Growth, it said, will be driven by private investment, increased dynamism in the export sector and some increase in private consumption as business and consumer confidence rise with each successful review of the IMF supported programme.
As fiscal space is regained, more expenditure could be targeted towards capital accumulation, yielding higher growth in the medium to long term, the bank said.
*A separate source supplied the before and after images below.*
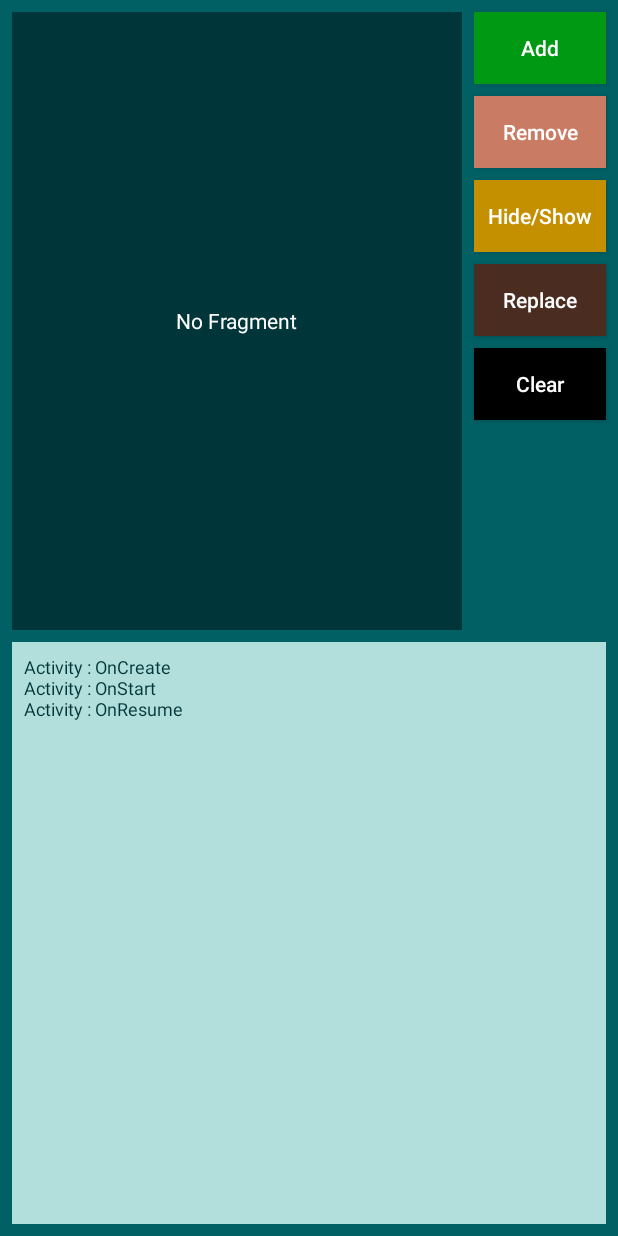
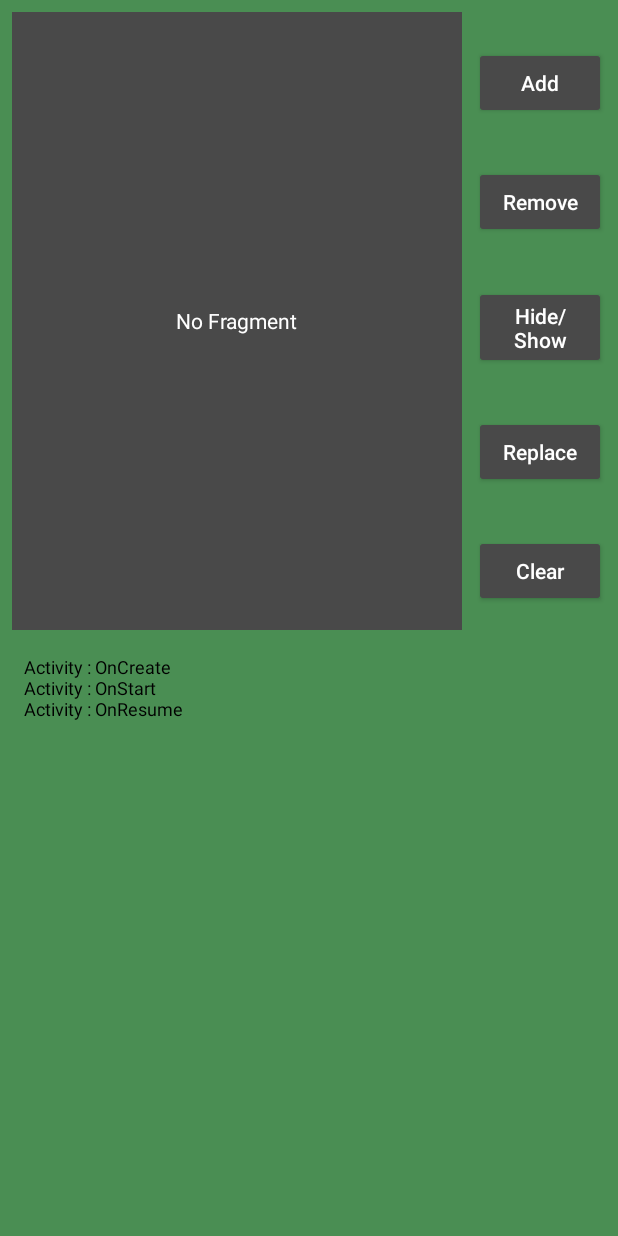
Before and after one commit to jk2pr/FragmentLifeCycle, an Android app: the screen it shows after launch (MainActivity), on a phone screen of 412 x 824 dp. Run offline under Robolectric (Android 15) with nearby library versions, the phone set to English and light mode, and no system bars.

Commit message:
Added Landscape support

```diff
--- a/app/build.gradle
+++ b/app/build.gradle
@@ -10,7 +10,7 @@ android {
         applicationId "com.jk.flcd"
         minSdkVersion 15
         targetSdkVersion 27
-        versionCode 3
+        versionCode 4
         versionName "1.0"
         testInstrumentationRunner "android.support.test.runner.AndroidJUnitRunner"
     }
@@ -33,7 +33,11 @@ dependencies {
         transitive = true
     }
 
+    implementation 'com.google.firebase:firebase-core:16.0.4'
+
     testImplementation 'junit:junit:4.12'
     androidTestImplementation 'com.android.support.test:runner:1.0.2'
     androidTestImplementation 'com.android.support.test.espresso:espresso-core:3.0.2'
+
+    apply plugin: 'com.google.gms.google-services'
 }
--- a/app/src/main/java/com/jk/flcd/MainActivity.kt
+++ b/app/src/main/java/com/jk/flcd/MainActivity.kt
@@ -2,6 +2,7 @@ package com.jk.flcd
 
 import android.graphics.Color
 import android.os.Bundle
+import android.os.Process
 import android.support.v7.app.AppCompatActivity
 import android.text.method.ScrollingMovementMethod
 import android.util.Log
@@ -107,7 +108,7 @@ class MainActivity : AppCompatActivity(), View.OnClickListener {
     override fun onCreate(savedInstanceState: Bundle?) {
         super.onCreate(savedInstanceState)
         setContentView(R.layout.activity_main)
-        txt_log.movementMethod=ScrollingMovementMethod()
+        txt_log.movementMethod = ScrollingMovementMethod()
         displayActivityLog("OnCreate")
         add_frag.setOnClickListener(this)
         remove_frag.setOnClickListener(this)
@@ -127,7 +128,7 @@ class MainActivity : AppCompatActivity(), View.OnClickListener {
         displayActivityLog("OnRestart")
     }
 
-    override fun onSaveInstanceState(outState: Bundle? ) {
+    override fun onSaveInstanceState(outState: Bundle?) {
         super.onSaveInstanceState(outState)
         displayActivityLog("OnSaveInstanceState")
     }
@@ -136,7 +137,6 @@ class MainActivity : AppCompatActivity(), View.OnClickListener {
         super.onRestoreInstanceState(savedInstanceState)
         displayActivityLog("OnRestoreInstanceState")
     }
-
 
 
     override fun onResume() {
@@ -161,9 +161,11 @@ class MainActivity : AppCompatActivity(), View.OnClickListener {
 
     override fun onBackPressed() {
         super.onBackPressed()
-        displayActivityLog("OnBackPressed")
-        log.delete(0, log.length)
-        log.setLength(0)
+        txt_log.postDelayed({
+            android.os.Process.killProcess(Process.myPid());
+            System.exit(1);
+        }, 200)
+
     }
 
 
--- a/app/src/main/java/com/jk/flcd/utils/ViewUtils.kt
+++ b/app/src/main/java/com/jk/flcd/utils/ViewUtils.kt
@@ -8,7 +8,7 @@ import com.jk.flcd.R
 object ViewUtils {
     fun getLabelTextColor(context: Context, bgColorValue: Int): Int {
         return if (isLightColor(bgColorValue)) {
-            ContextCompat.getColor(context, R.color.colorPrimary)
+            ContextCompat.getColor(context, android.R.color.black)
         } else {
             ContextCompat.getColor(context, android.R.color.white)
         }
--- a/app/src/main/res/color/textcolor_dark_selector.xml
+++ b/app/src/main/res/color/textcolor_dark_selector.xml
@@ -1,8 +1,8 @@
 <?xml version="1.0" encoding="utf-8"?>
 <selector xmlns:android="http://schemas.android.com/apk/res/android">
     <item android:state_pressed="true"
-        android:color="@color/colorPrimaryDark" /> <!-- pressed -->
+        android:color="@color/colorPrimary" /> <!-- pressed -->
     <item android:state_focused="true"
-        android:color="@color/colorPrimaryDark" /> <!-- focused -->
+        android:color="@color/colorPrimary" /> <!-- focused -->
     <item android:color="@android:color/white" /> <!-- default -->
 </selector>
--- a/app/src/main/res/layout-land/activity_main.xml
+++ b/app/src/main/res/layout-land/activity_main.xml
@@ -1,91 +1,93 @@
 <?xml version="1.0" encoding="utf-8"?>
-<ScrollView xmlns:android="http://schemas.android.com/apk/res/android"
+
+
+<android.support.constraint.ConstraintLayout xmlns:android="http://schemas.android.com/apk/res/android"
     xmlns:app="http://schemas.android.com/apk/res-auto"
     xmlns:tools="http://schemas.android.com/tools"
     android:layout_width="match_parent"
     android:layout_height="match_parent"
-    android:fillViewport="true"
-    android:background="@color/colorPrimary">
-
-
-    <android.support.constraint.ConstraintLayout
-        android:layout_width="match_parent"
-        android:layout_height="wrap_content"
+    android:background="@color/lightgreen"
 
 
     tools:context=".MainActivity">
 
 
-        <Button
+    <android.support.v7.widget.AppCompatButton
         android:id="@+id/add_frag"
         android:layout_width="wrap_content"
-            android:textAllCaps="false"
-            android:layout_height="@dimen/dp_30"
+        android:layout_height="wrap_content"
         android:layout_marginTop="8dp"
         android:layout_marginEnd="8dp"
         android:layout_marginRight="8dp"
-            android:background="@drawable/add_button_selector"
+        android:background="@color/colorPrimaryDark"
         android:text="@string/add_fragment"
+        android:textAllCaps="false"
+        app:layout_constraintBottom_toTopOf="@+id/remove_frag"
         app:layout_constraintEnd_toEndOf="parent"
         app:layout_constraintTop_toTopOf="parent" />
 
-        <Button
+    <android.support.v7.widget.AppCompatButton
         android:id="@+id/remove_frag"
         android:layout_width="0dp"
-            android:layout_height="@dimen/dp_30"
+        android:layout_height="wrap_content"
         android:layout_marginTop="8dp"
         android:layout_marginEnd="8dp"
+        android:layout_marginRight="8dp"
+        android:background="@color/colorPrimaryDark"
+        android:text="@string/remove_top_fragment"
         android:textAllCaps="false"
-            android:layout_marginRight="8dp"
-            android:background="@drawable/remove_button_selector"
-            android:text="@string/remove_top_fragment"
+        app:layout_constraintBottom_toTopOf="@+id/hide_frag"
         app:layout_constraintEnd_toEndOf="parent"
+        app:layout_constraintHorizontal_bias="0.5"
         app:layout_constraintStart_toStartOf="@+id/add_frag"
         app:layout_constraintTop_toBottomOf="@+id/add_frag" />
 
-        <Button
+    <android.support.v7.widget.AppCompatButton
         android:id="@+id/replace_frag"
         android:layout_width="0dp"
-            android:layout_height="@dimen/dp_30"
+        android:layout_height="wrap_content"
         android:layout_marginTop="8dp"
         android:layout_marginEnd="8dp"
         android:layout_marginRight="8dp"
-            android:background="@drawable/replace_button_selector"
+        android:background="@color/colorPrimaryDark"
         android:text="@string/replace_top_fragment"
         android:textAllCaps="false"
+        app:layout_constraintBottom_toTopOf="@+id/clear"
         app:layout_constraintEnd_toEndOf="parent"
-            app:layout_constraintHorizontal_bias="1.0"
+        app:layout_constraintHorizontal_bias="0.5"
         app:layout_constraintStart_toStartOf="@+id/remove_frag"
         app:layout_constraintTop_toBottomOf="@+id/hide_frag" />
 
-        <Button
+    <android.support.v7.widget.AppCompatButton
         android:id="@+id/hide_frag"
         android:layout_width="0dp"
-            android:layout_height="@dimen/dp_30"
+        android:layout_height="wrap_content"
         android:layout_marginTop="8dp"
         android:layout_marginEnd="8dp"
         android:layout_marginRight="8dp"
+        android:background="@color/colorPrimaryDark"
+        android:text="@string/hide_show_top_fragment"
         android:textAllCaps="false"
-            android:background="@drawable/hide_show_button_selector"
-            android:text="@string/hide_show_top_fragment"
+        app:layout_constraintBottom_toTopOf="@+id/replace_frag"
         app:layout_constraintEnd_toEndOf="parent"
-            app:layout_constraintHorizontal_bias="1.0"
+        app:layout_constraintHorizontal_bias="0.5"
         app:layout_constraintStart_toStartOf="@+id/add_frag"
         app:layout_constraintTop_toBottomOf="@+id/remove_frag" />
 
-        <Button
+    <android.support.v7.widget.AppCompatButton
         android:id="@+id/clear"
         android:layout_width="0dp"
-            android:layout_height="@dimen/dp_30"
+        android:layout_height="wrap_content"
         android:layout_marginTop="8dp"
         android:layout_marginEnd="8dp"
         android:layout_marginRight="8dp"
+        android:background="@color/colorPrimaryDark"
+        android:text="@string/clear"
         android:textAllCaps="false"
-            android:background="@drawable/clear_button_selector"
-            android:text="@string/clear"
         android:textColor="@color/textcolor_dark_selector"
+        app:layout_constraintBottom_toBottomOf="parent"
         app:layout_constraintEnd_toEndOf="parent"
-            app:layout_constraintHorizontal_bias="1.0"
+        app:layout_constraintHorizontal_bias="0.5"
         app:layout_constraintStart_toStartOf="@+id/add_frag"
         app:layout_constraintTop_toBottomOf="@+id/replace_frag" />
 
@@ -114,8 +116,6 @@
 
 
     <TextView
-            android:background="@color/colorTeal"
-            android:padding="8dp"
         android:id="@+id/txt_log"
         android:layout_width="0dp"
         android:layout_height="0dp"
@@ -125,9 +125,10 @@
         android:layout_marginEnd="8dp"
         android:layout_marginRight="8dp"
         android:layout_marginBottom="8dp"
+        android:padding="8dp"
+        android:scrollbars="vertical|horizontal"
+        android:textColor="@android:color/black"
         android:textSize="12sp"
-            android:textColor="@color/colorPrimaryDark"
-            android:scrollbars="vertical|horizontal"
         app:layout_constraintBottom_toBottomOf="parent"
         app:layout_constraintEnd_toStartOf="@+id/hide_frag"
         app:layout_constraintStart_toEndOf="@+id/content"
@@ -136,4 +137,3 @@
 
 
 </android.support.constraint.ConstraintLayout>
-</ScrollView>
--- a/app/src/main/res/layout/activity_main.xml
+++ b/app/src/main/res/layout/activity_main.xml
@@ -1,89 +1,94 @@
 <?xml version="1.0" encoding="utf-8"?>
 
 
-
-
-    <android.support.constraint.ConstraintLayout
-        xmlns:android="http://schemas.android.com/apk/res/android"
+<android.support.constraint.ConstraintLayout xmlns:android="http://schemas.android.com/apk/res/android"
     xmlns:app="http://schemas.android.com/apk/res-auto"
     xmlns:tools="http://schemas.android.com/tools"
     android:layout_width="match_parent"
     android:layout_height="match_parent"
-        android:background="@color/colorPrimary"
+    android:background="@color/lightgreen"
+
 
     tools:context=".MainActivity">
 
 
-        <Button
+    <android.support.v7.widget.AppCompatButton
         android:id="@+id/add_frag"
         android:layout_width="wrap_content"
         android:layout_height="wrap_content"
         android:layout_marginTop="8dp"
         android:layout_marginEnd="8dp"
         android:layout_marginRight="8dp"
-            android:background="@drawable/add_button_selector"
         android:text="@string/add_fragment"
+
         android:textAllCaps="false"
+        app:backgroundTint="@color/colorPrimaryDark"
+        app:layout_constraintBottom_toTopOf="@+id/remove_frag"
         app:layout_constraintEnd_toEndOf="parent"
         app:layout_constraintTop_toTopOf="parent" />
 
-    <Button
+    <android.support.v7.widget.AppCompatButton
         android:id="@+id/remove_frag"
         android:layout_width="0dp"
         android:layout_height="wrap_content"
         android:layout_marginTop="8dp"
         android:layout_marginEnd="8dp"
         android:layout_marginRight="8dp"
-        android:background="@drawable/remove_button_selector"
         android:text="@string/remove_top_fragment"
         android:textAllCaps="false"
+        app:backgroundTint="@color/colorPrimaryDark"
+        app:layout_constraintBottom_toTopOf="@+id/hide_frag"
         app:layout_constraintEnd_toEndOf="parent"
+        app:layout_constraintHorizontal_bias="0.5"
         app:layout_constraintStart_toStartOf="@+id/add_frag"
         app:layout_constraintTop_toBottomOf="@+id/add_frag" />
 
-    <Button
+    <android.support.v7.widget.AppCompatButton
         android:id="@+id/replace_frag"
         android:layout_width="0dp"
         android:layout_height="wrap_content"
         android:layout_marginTop="8dp"
         android:layout_marginEnd="8dp"
         android:layout_marginRight="8dp"
-        android:background="@drawable/replace_button_selector"
         android:text="@string/replace_top_fragment"
         android:textAllCaps="false"
+        app:backgroundTint="@color/colorPrimaryDark"
+        app:layout_constraintBottom_toTopOf="@+id/clear"
         app:layout_constraintEnd_toEndOf="parent"
-        app:layout_constraintHorizontal_bias="1.0"
+        app:layout_constraintHorizontal_bias="0.5"
         app:layout_constraintStart_toStartOf="@+id/remove_frag"
         app:layout_constraintTop_toBottomOf="@+id/hide_frag" />
 
-    <Button
+    <android.support.v7.widget.AppCompatButton
         android:id="@+id/hide_frag"
         android:layout_width="0dp"
         android:layout_height="wrap_content"
         android:layout_marginTop="8dp"
         android:layout_marginEnd="8dp"
         android:layout_marginRight="8dp"
-        android:background="@drawable/hide_show_button_selector"
         android:text="@string/hide_show_top_fragment"
         android:textAllCaps="false"
+        app:backgroundTint="@color/colorPrimaryDark"
+        app:layout_constraintBottom_toTopOf="@+id/replace_frag"
         app:layout_constraintEnd_toEndOf="parent"
-        app:layout_constraintHorizontal_bias="1.0"
+        app:layout_constraintHorizontal_bias="0.5"
         app:layout_constraintStart_toStartOf="@+id/add_frag"
         app:layout_constraintTop_toBottomOf="@+id/remove_frag" />
 
-    <Button
+    <android.support.v7.widget.AppCompatButton
         android:id="@+id/clear"
         android:layout_width="0dp"
         android:layout_height="wrap_content"
         android:layout_marginTop="8dp"
         android:layout_marginEnd="8dp"
         android:layout_marginRight="8dp"
-        android:background="@drawable/clear_button_selector"
         android:text="@string/clear"
         android:textAllCaps="false"
         android:textColor="@color/textcolor_dark_selector"
+        app:backgroundTint="@color/colorPrimaryDark"
+        app:layout_constraintBottom_toTopOf="@+id/txt_log"
         app:layout_constraintEnd_toEndOf="parent"
-        app:layout_constraintHorizontal_bias="1.0"
+        app:layout_constraintHorizontal_bias="0.5"
         app:layout_constraintStart_toStartOf="@+id/add_frag"
         app:layout_constraintTop_toBottomOf="@+id/replace_frag" />
 
@@ -107,7 +112,8 @@
             android:layout_width="wrap_content"
             android:layout_height="wrap_content"
             android:layout_gravity="center"
-            android:text="@string/no_fragment" />
+            android:text="@string/no_fragment"
+            android:textColor="@android:color/white" />
 
     </FrameLayout>
 
@@ -119,13 +125,12 @@
         android:layout_marginStart="8dp"
         android:layout_marginLeft="8dp"
         android:layout_marginTop="8dp"
-        android:background="@color/colorTeal"
-        android:textColor="@color/colorPrimaryDark"
-        android:scrollbars="vertical|horizontal"
         android:layout_marginEnd="8dp"
         android:layout_marginRight="8dp"
         android:layout_marginBottom="8dp"
         android:padding="8dp"
+        android:scrollbars="vertical|horizontal"
+        android:textColor="@android:color/black"
         android:textSize="12sp"
         app:layout_constraintBottom_toBottomOf="parent"
         app:layout_constraintEnd_toEndOf="parent"
--- a/app/src/main/res/values/colors.xml
+++ b/app/src/main/res/values/colors.xml
@@ -1,11 +1,11 @@
 <?xml version="1.0" encoding="utf-8"?>
 <resources>
-    <color name="colorPrimary">#006064</color>
-    <color name="colorPrimaryDark">#00363a</color>
-    <color name="colorAccent">#005f63</color>
-    <color name="colorTeal">#b2dfdb</color>
+    <color name="colorPrimary">#757575</color>
+    <color name="colorPrimaryDark">#494949</color>
+    <color name="colorAccent">#ffffff</color>
+   <color name="colorTeal">#b2dfdb</color>
     <color name="colorLime">#c49000</color>
-    <color name="colorBrown">#4b2c20</color>
+    <color name="colorBrown">#795548</color>
     <color name="colorWhite">@android:color/white</color>
 
 
--- a/build.gradle
+++ b/build.gradle
@@ -8,9 +8,9 @@ buildscript {
         maven { url 'https://maven.fabric.io/public' }
     }
     dependencies {
-        classpath 'com.android.tools.build:gradle:3.3.0-alpha12'
+        classpath 'com.android.tools.build:gradle:3.4.0-alpha01'
         classpath "org.jetbrains.kotlin:kotlin-gradle-plugin:$kotlin_version"
-
+        classpath 'com.google.gms:google-services:4.0.1'
         classpath 'io.fabric.tools:gradle:1.25.4'
         // NOTE: Do not place your application dependencies here; they belong
         // in the individual module build.gradle files
```
Also changed, not shown: 1 other file. Lines whose indentation alone changed are shown as unchanged.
Lower oil prices and the recovery of the United States economy will also help Jamaica grow in the medium term, it said.
The World Bank said Jamaica's growth outlook would largely depend on the country's ability to remain on track with its structural reforms which, coupled with continued progress under the IMF-supported programme, would help attract the lumpy infrastructure investments needed to support the logistics hub initiative, the government's key growth programme.
Reforms that would reduce the regulatory constraints to investment, while strengthening competitiveness and improving transparency, would go a long way to help secure those deals, the bank said.
Noting that global developments, including the recent decline in the price of oil, will have a mixed impact on the local economy, the bank said, in the medium term, the recovery of the United States economy will imply higher demand for Jamaican exports.
However, an increase in United States interest rates could divert capital flows to developed economies and possibly reduce financing available for Jamaica as investor appetite for emerging market debt decreases.
The bank said Jamaica's growth forecast is subject to considerable risks. A key challenge, it said, is to generate sufficient growth to more than offset the contractionary impact of the ongoing fiscal consolidation.
Fiscal consolidation, in turn, needs to rely more on revenue generation which has been difficult in a low-growth environment.
The World Bank said continued expenditure restraint will become difficult, especially as the 2016 election deadline approaches.
Jamaica's large amortisation needs - averaging about US$1.4 billion, annually, between 2017/18 and 2019/20 - create significant refinancing risks and necessitate continued strong access to international and domestic capital markets, the latter remaining frozen since the domestic debt exchange in 2013.